What is cancer?
Our body is made up of cells. A group of cells with similar structure and purpose together form a tissue. In life cells continue to divide and new cells replace the cells that are old and the old cells die. This process of cell division and replacement goes in an orderly way. Sometimes this can get out of control due to variety of reasons; then cells that should have died start dividing and their growth gets out of control. These are early cancerous cells. As the cells divide and increase in number, they may get out of the host organ (metastasis) and spread to other organs via blood or lymph vessels.
What exactly happens to the cell to make it cancerous?
A normal cell gets transformed into an abnormal cell (cancerous cell) by mutation. Each cell has a definite sequence of DNA. In mutation there is a permanent change in the DNA sequence of a gene. A number causes such as radiation, viruses, chemicals and errors in cellular or DNA replication can result in mutation. Once the cell becomes cancerous it has uncontrolled growth and division and has ability to organise and spread into other parts of the body.
What are the types of cancer?
The original (embryonic) cell is formed by the union of sperm and ovum (egg) with both contributing equal number of chromosomes (23 each). During the development this cell divides into many cells. The dividing cells form 3 groups of cells:
- Ectoderm: skin and nervous system;
- Mesoderm: Muscle and skeleton;
- Endoderm: gut, lungs, liver, pancreas.
Ectodermal and endodermal cells line various organs and if these cells become cancerous it called carcinoma. Cancer of mesodermal cells form sarcomas. All carcinomas and sarcomas are malignant tumours. The cancers in relation to blood forming elements are called leukaemias and growths of immune system are called lymphomas.
What is the difference between tumour and cancer?
Tumour is not exactly same as cancer. Tumour means a ‘swelling’ (in Latin). Because most of the cancers manifest as swellings they are commonly called tumours although they should be designated as ’malignant tumours’.
What causes cancer?
Apart from hereditary and genetic causes of cancer there are many other risk factors for men’s cancer. Incidence of cancer increases with the age of the person. Any factor that can cause cancer is called ‘carcinogen’. Physical agents (heat, radiation), chemical agents (e.g. cigarette smoking, asbestos, benzene) and irritations to the lining can all become carcinogens. In addition, viruses can transform a normal cell into a cancerous one.
There are also immune factors that prevent cancers and when there is a problem with immune system, cancers can develop (e.g. HIV). Finally the way we live also sometimes determines our susceptibility to develop certain types of cancers (Obesity, smoking, stress).
What are the symptoms of urological cancer?
It depends on the organ involved.
- Kidney disease symptoms: Kidney cancer may not manifest in its early stages. Blood in the urine, loin pain, abdominal mass, weight loss, fever
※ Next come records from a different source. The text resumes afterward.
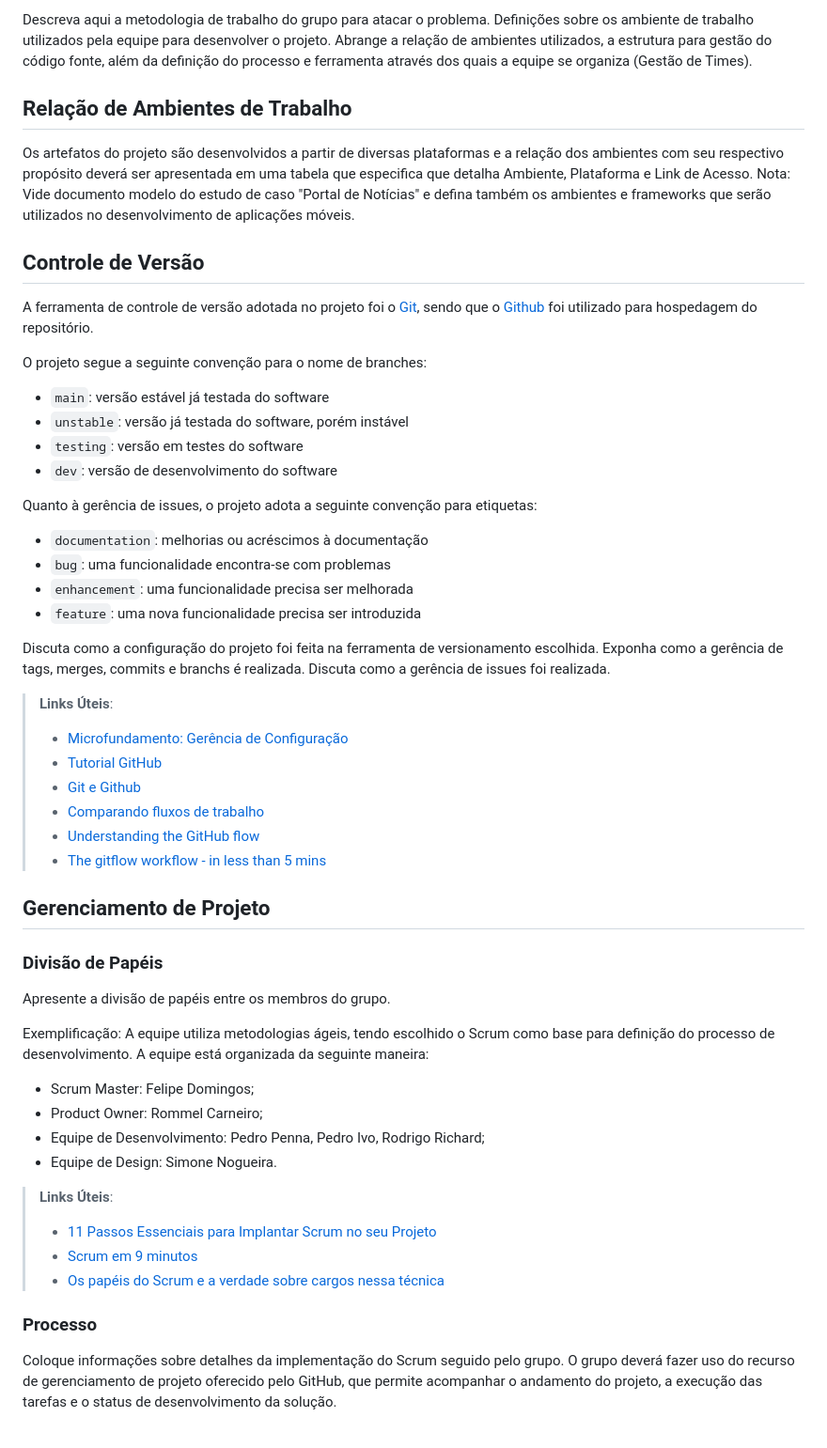
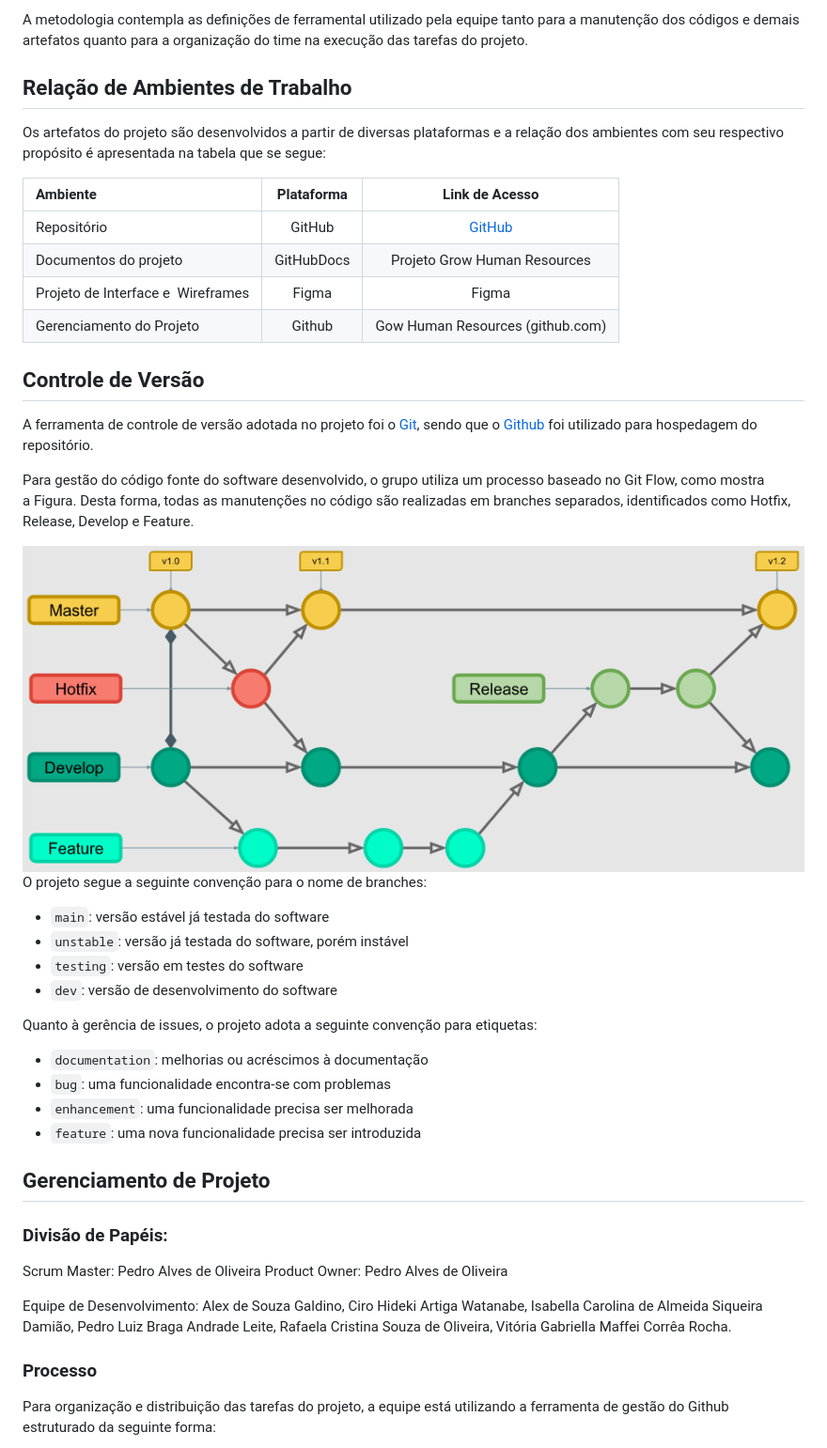
Before and after one commit to ICEI-PUC-Minas-PMV-ADS/pmv-ads-2023-1-e4-proj-apdist-t4-onpeople, a Markdown page: docs/03-Metodologia.md, the part around the change printed below. Shown: that part at 94% size. GitHub-like rendering; pictures changed too: docs/img/gitflow.png (added).

Commit message:
Add update metodologia

```diff
--- a/docs/03-Metodologia.md
+++ b/docs/03-Metodologia.md
@@ -5,16 +6,28 @@
 
-Descreva aqui a metodologia de trabalho do grupo para atacar o problema. Definições sobre os ambiente de trabalho utilizados pela  equipe para desenvolver o projeto. Abrange a relação de ambientes utilizados, a estrutura para gestão do código fonte, além da definição do processo e ferramenta através dos quais a equipe se organiza (Gestão de Times).
+A metodologia contempla as definições de ferramental utilizado pela equipe tanto para a manutenção dos códigos e demais artefatos quanto para a organização do time na execução das tarefas do projeto.
+
 
 ## Relação de Ambientes de Trabalho
 
-Os artefatos do projeto são desenvolvidos a partir de diversas plataformas e a relação dos ambientes com seu respectivo propósito deverá ser apresentada em uma tabela que especifica que detalha Ambiente, Plataforma e Link de Acesso.
-Nota: Vide documento modelo do estudo de caso "Portal de Notícias" e defina também os ambientes e frameworks que serão utilizados no desenvolvimento de aplicações móveis.
+Os artefatos do projeto são desenvolvidos a partir de diversas plataformas e a relação dos ambientes com seu respectivo propósito é apresentada na tabela que se segue:
+
+Ambiente|Plataforma|Link de Acesso
+|:--------|:----------:|:--------------:|
+|Repositório|GitHub|  [GitHub](https://github.com/ICEI-PUC-Minas-PMV-ADS/pmv-ads-2023-1-e4-proj-apdist-t4-onpeople)|
+|Documentos do projeto|GitHubDocs|Projeto Grow Human Resources|[GitHub]()|
+|Projeto de Interface e  Wireframes|Figma|Figma |[Figma]() | Ferramenta de colaboração e design de UI/UX rápida e avançada)|
+|Gerenciamento do Projeto|Github|Gow Human Resources (github.com)|
 
 ## Controle de Versão
 
 A ferramenta de controle de versão adotada no projeto foi o
 [Git](https://git-scm.com/), sendo que o [Github](https://github.com)
 foi utilizado para hospedagem do repositório.
+
+Para gestão do código fonte do software desenvolvido, o grupo utiliza um processo baseado no Git Flow, como mostra a Figura. Desta forma, todas as manutenções no código são realizadas em branches separados, identificados como Hotfix, Release, Develop e Feature.
+
+<img src="./img/gitflow.png">
+
 
 O projeto segue a seguinte convenção para o nome de branches:
 
@@ -31,34 +44,18 @@ etiquetas:
 - `enhancement`: uma funcionalidade precisa ser melhorada
 - `feature`: uma nova funcionalidade precisa ser introduzida
 
-Discuta como a configuração do projeto foi feita na ferramenta de versionamento escolhida. Exponha como a gerência de tags, merges, commits e branchs é realizada. Discuta como a gerência de issues foi realizada.
-
-> **Links Úteis**:
-> - [Microfundamento: Gerência de Configuração](https://pucminas.instructure.com/courses/87878/)
-> - [Tutorial GitHub](https://guides.github.com/activities/hello-world/)
-> - [Git e Github](https://www.youtube.com/playlist?list=PLHz_AreHm4dm7ZULPAmadvNhH6vk9oNZA)
->  - [Comparando fluxos de trabalho](https://www.atlassian.com/br/git/tutorials/comparing-workflows)
-> - [Understanding the GitHub flow](https://guides.github.com/introduction/flow/)
-> - [The gitflow workflow - in less than 5 mins](https://www.youtube.com/watch?v=1SXpE08hvGs)
-
 ## Gerenciamento de Projeto
 
-### Divisão de Papéis
+### Divisão de Papéis:
 
-Apresente a divisão de papéis entre os membros do grupo.
+Scrum Master: Pedro Alves de Oliveira
+Product Owner: Pedro Alves de Oliveira
 
-Exemplificação: A equipe utiliza metodologias ágeis, tendo escolhido o Scrum como base para definição do processo de desenvolvimento. A equipe está organizada da seguinte maneira:
-- Scrum Master: Felipe Domingos;
-- Product Owner: Rommel Carneiro;
-- Equipe de Desenvolvimento: Pedro Penna, Pedro Ivo, Rodrigo Richard;
-- Equipe de Design: Simone Nogueira.
+Equipe de Desenvolvimento: Alex de Souza Galdino, Ciro Hideki Artiga Watanabe, Isabella Carolina de Almeida Siqueira Damião, Pedro Luiz Braga Andrade Leite, Rafaela Cristina Souza de Oliveira, Vitória Gabriella Maffei Corrêa Rocha.
 
-> **Links Úteis**:
-> - [11 Passos Essenciais para Implantar Scrum no seu Projeto](https://mindmaster.com.br/scrum-11-passos/)
-> - [Scrum em 9 minutos](https://www.youtube.com/watch?v=XfvQWnRgxG0)
-> - [Os papéis do Scrum e a verdade sobre cargos nessa técnica](https://www.atlassian.com/br/agile/scrum/roles)
+
 
 ### Processo
 
-Coloque  informações sobre detalhes da implementação do Scrum seguido pelo grupo. O grupo deverá fazer uso do recurso de gerenciamento de projeto oferecido pelo GitHub, que permite acompanhar o andamento do projeto, a execução das tarefas e o status de desenvolvimento da solução.
+Para organização e distribuição das tarefas do projeto, a equipe está utilizando a ferramenta de gestão do Github estruturado da seguinte forma:
 
```
Also changed, not shown: other parts of docs/03-Metodologia.md (+18 -18 lines), docs/img/kanban-img.png (added).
- Bladder: Blood in the urine, urinary bladder problems like frequency, pain in passing urine
- Prostate: Prostate cancer can remain silent for a long time. Urinary symptoms: frequency, slow stream
- Testis: Testicular lump/swelling testicle
- Penis: Painless Ulcer, redness
How is cancer diagnosed and treated?
To say that someone has got a cancerous growth, a tissue diagnosis is needed. This is done by examining the tissue under the microscope. This is the proof that the cancerous cells are present. In some cases (e.g. kidney cancer) CT imaging or other forms of tests may indicate a cancerous growth. There are broadly 3 steps in the treatment of cancer.
- Correct diagnosis: Tissue diagnosis is important as the pattern of cells, their nature and features give information on future behaviour of the cancer.
- Staging of the cancer: This is done by various tests like CT and MRI scans.
- Treatment: Surgery (where the growth is cut out); Radiotherapy: the growth is destroyed by radiation; Chemotherapy: drugs that kill cancerous cells; Investigational therapy: New therapies which are still being tested by trial are some times used as treatment because researchers get convinced that the treatment is effective against a specific cancer. (E.g. High intensity focused Ultrasound- HIFU). All these treatments are used on their own or in combination.
If you are suffering from any of the above symptoms or want more information regarding the above then please contact Dr Vinod Nargund, our leading Harley Street Urologist.
Mr Vinod Nargund is a Consultant Urological Surgeon specialising in Urological cancer, male sexual and fertility problems. He was trained in Urology at the City Hospital Belfast, the Royal Infirmary Bradford and the Churchill and John Radcliffe Hospitals in Oxford. You can view all of his qualifications on his biography page.